§ WHAT TO DO: Nothing but the lines holding the string "borderRadius" should appear in the answer. Copy them from the entries.

DATA FOR THE TASK: Begin

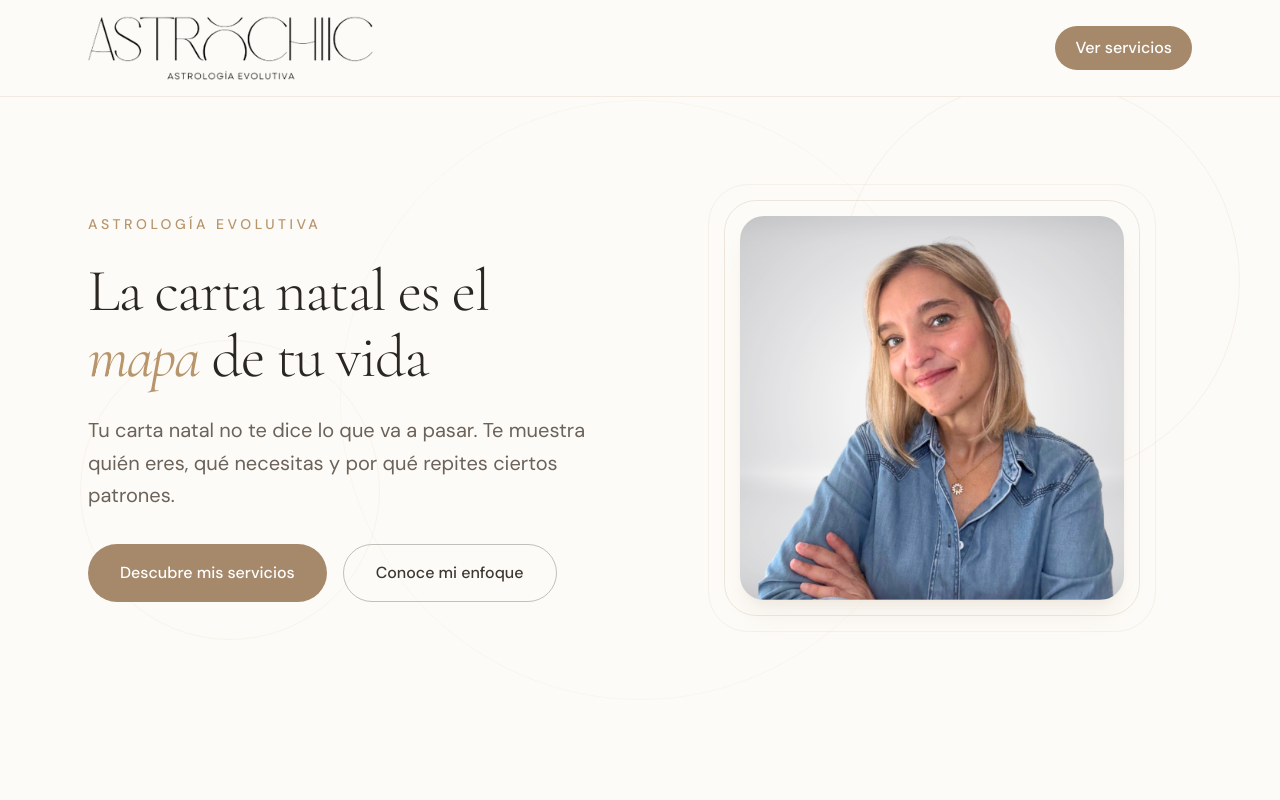
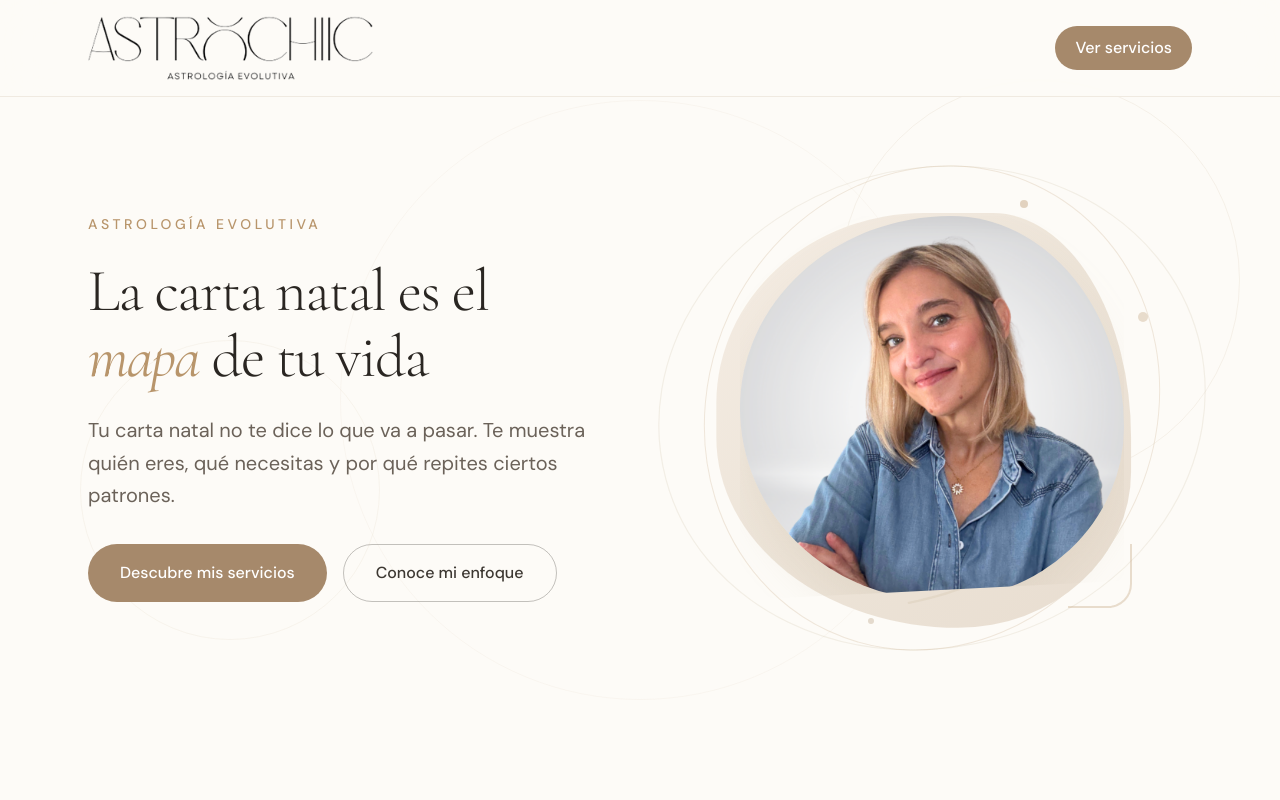
Before and after one commit to astrochiic-hash/astrochiic, a React (Vite) app: page / in a window 1280 px wide. Shown: the top 800 px of the page. Built offline with nearby package versions, Linux system fonts and the light colour scheme.

Commit message:
Rediseñar el marco de la foto profesional en el hero para que sea más or

```diff
--- a/src/web/pages/index.tsx
+++ b/src/web/pages/index.tsx
@@ -127,14 +127,59 @@ const Index = () => {
             </div>
             <div className="order-1 lg:order-2 flex justify-center animate-fade-up animation-delay-200">
               <div className="relative">
-                {/* Elegant geometric frame */}
-                <div className="absolute -inset-4 border border-[#D4C5B0]/40 rounded-[2rem]"></div>
-                <div className="absolute -inset-8 border border-[#D4C5B0]/20 rounded-[2.5rem]"></div>
+                {/* Distinctive asymmetric organic frame with orbital elements */}
+                {/* Outer orbital ring - tilted ellipse */}
+                <div className="absolute -inset-10 sm:-inset-12 border border-[#D4C5B0]/25 rounded-full" style={{ transform: 'rotate(-15deg) scaleX(1.15)' }}></div>
+
+                {/* Inner orbital ring - counter tilted */}
+                <div className="absolute -inset-6 sm:-inset-8 border border-[#B8956B]/20 rounded-full" style={{ transform: 'rotate(25deg) scaleY(1.1)' }}></div>
+
+                {/* Small orbital dot accents */}
+                <div className="absolute -top-4 right-1/4 w-2 h-2 rounded-full bg-[#B8956B]/40"></div>
+                <div className="absolute -bottom-6 left-1/3 w-1.5 h-1.5 rounded-full bg-[#D4C5B0]/60"></div>
+                <div className="absolute top-1/4 -right-6 w-2.5 h-2.5 rounded-full bg-[#B8956B]/30"></div>
+
+                {/* Asymmetric organic blob shape behind image */}
+                <div
+                  className="absolute inset-0 bg-gradient-to-br from-[#F5EDE4] via-[#EDE4D8] to-[#E8DDD0]"
+                  style={{
+                    borderRadius: '60% 40% 50% 70% / 55% 65% 45% 55%',
+                    transform: 'scale(1.08) translate(-2%, 3%)',
+                  }}
+                ></div>
+
+                {/* Accent line - like an astral chart arc */}
+                <svg className="absolute -inset-8 sm:-inset-10 w-[calc(100%+4rem)] sm:w-[calc(100%+5rem)] h-[calc(100%+4rem)] sm:h-[calc(100%+5rem)]" viewBox="0 0 100 100" fill="none">
+                  <path
+                    d="M 15 50 Q 25 15, 60 10"
+                    stroke="#B8956B"
+                    strokeWidth="0.4"
+                    strokeOpacity="0.4"
+                    fill="none"
+                    strokeLinecap="round"
+                  />
+                  <path
+                    d="M 85 55 Q 80 85, 45 92"
+                    stroke="#D4C5B0"
+                    strokeWidth="0.5"
+                    strokeOpacity="0.35"
+                    fill="none"
+                    strokeLinecap="round"
+                  />
+                </svg>
+
                 <img
                   src="./0a8590cc-7ac8-4dc7-8454-e879f7fdfbbe.png"
                   alt="Astrochiic - Astrología Evolutiva"
-                  className="relative w-56 sm:w-72 md:w-80 lg:w-96 rounded-[1.5rem] shadow-xl shadow-[#D4C5B0]/20"
+                  className="relative w-56 sm:w-72 md:w-80 lg:w-96 shadow-2xl shadow-[#C4B5A0]/30"
+                  style={{
+                    borderRadius: '55% 45% 48% 52% / 50% 55% 45% 50%',
+                    clipPath: 'polygon(5% 0%, 100% 0%, 100% 95%, 0% 100%, 0% 8%)'
+                  }}
                 />
+
+                {/* Corner accent - golden line detail */}
+                <div className="absolute -bottom-2 -right-2 w-16 h-16 border-r-2 border-b-2 border-[#B8956B]/30 rounded-br-3xl"></div>
               </div>
             </div>
           </div>
```
Also changed, not shown: tasks.json (+1 -1 lines).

DATA FOR THE TASK: End

§ TASK SOLUTION:
+                    borderRadius: '60% 40% 50% 70% / 55% 65% 45% 55%',
+                    borderRadius: '55% 45% 48% 52% / 50% 55% 45% 50%',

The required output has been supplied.